For more than 50 years, the Boston Ballet entertained audiences around the world with classical dance such as Swan Lake and the Nutcracker. As information technology advanced, the Boston Ballet deployed numerous systems to manage ticketing, payroll and personnel management in an effort to automate processes and lower costs. In spite of these efforts, the budget for the Boston Ballet rose every year leading to progressively higher ticket prices and a greater need for grants and donations. A performance of Swan Lake requires a minimum number of “swans,” soloists and principal dancers. Mikko Nissinen, the current artistic director, cannot progressively reduce the number of dancers to lower costs.
In many ways healthcare is like Mikko’s ballet company.

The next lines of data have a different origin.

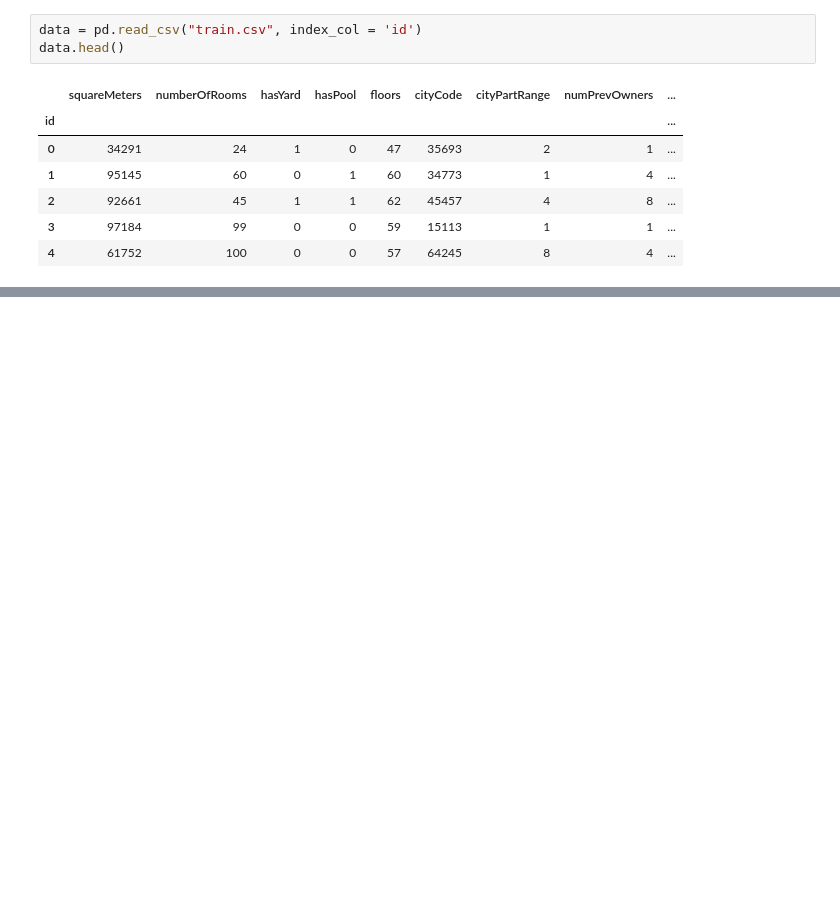
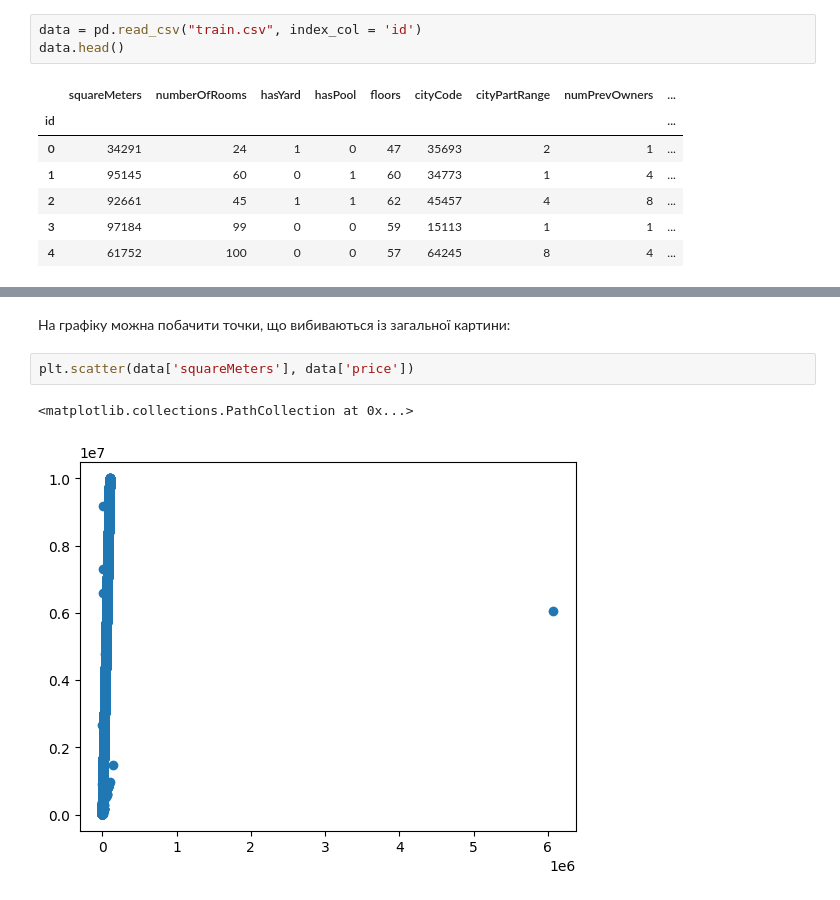
Before and after one commit to Krokha18/ml-intro-labs-2023, a Jupyter notebook: 03-house-pricing-regression/eda-regression.ipynb, the cells around one changed output, grey strips where cells are left out. Saved outputs shown, nothing was run; the diff lists cells and outputs as text; blank space fills up the shorter version.

```diff
--- a/03-house-pricing-regression/eda-regression.ipynb
+++ b/03-house-pricing-regression/eda-regression.ipynb
@@ -36,0 +88,7 @@ data.head()
+# %% [markdown]
+На графіку можна побачити точки, що вибиваються із загальної картини:
+# %%
+plt.scatter(data['squareMeters'], data['price'])
+# %% [output]
+<matplotlib.collections.PathCollection at 0x...>
+[figure, added]
```
Also changed, not shown: parts of 38 cells of this notebook.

Although information technology can enhance care planning, assist in medication administration and reduce duplicative testing, it cannot replace the people required to deliver care services to patients. Nurses are needed to administer medications, therapists are needed to provide treatments, and physicians are needed to diagnose illnesses and provide treatment plans. On average, hospitals devote close to 70 percent of their budget to labor costs. Until robots replace humans in the delivery of patient care, selection of the proper skill mix and number of nurses remains a significant factor that determines cost in provider organizations.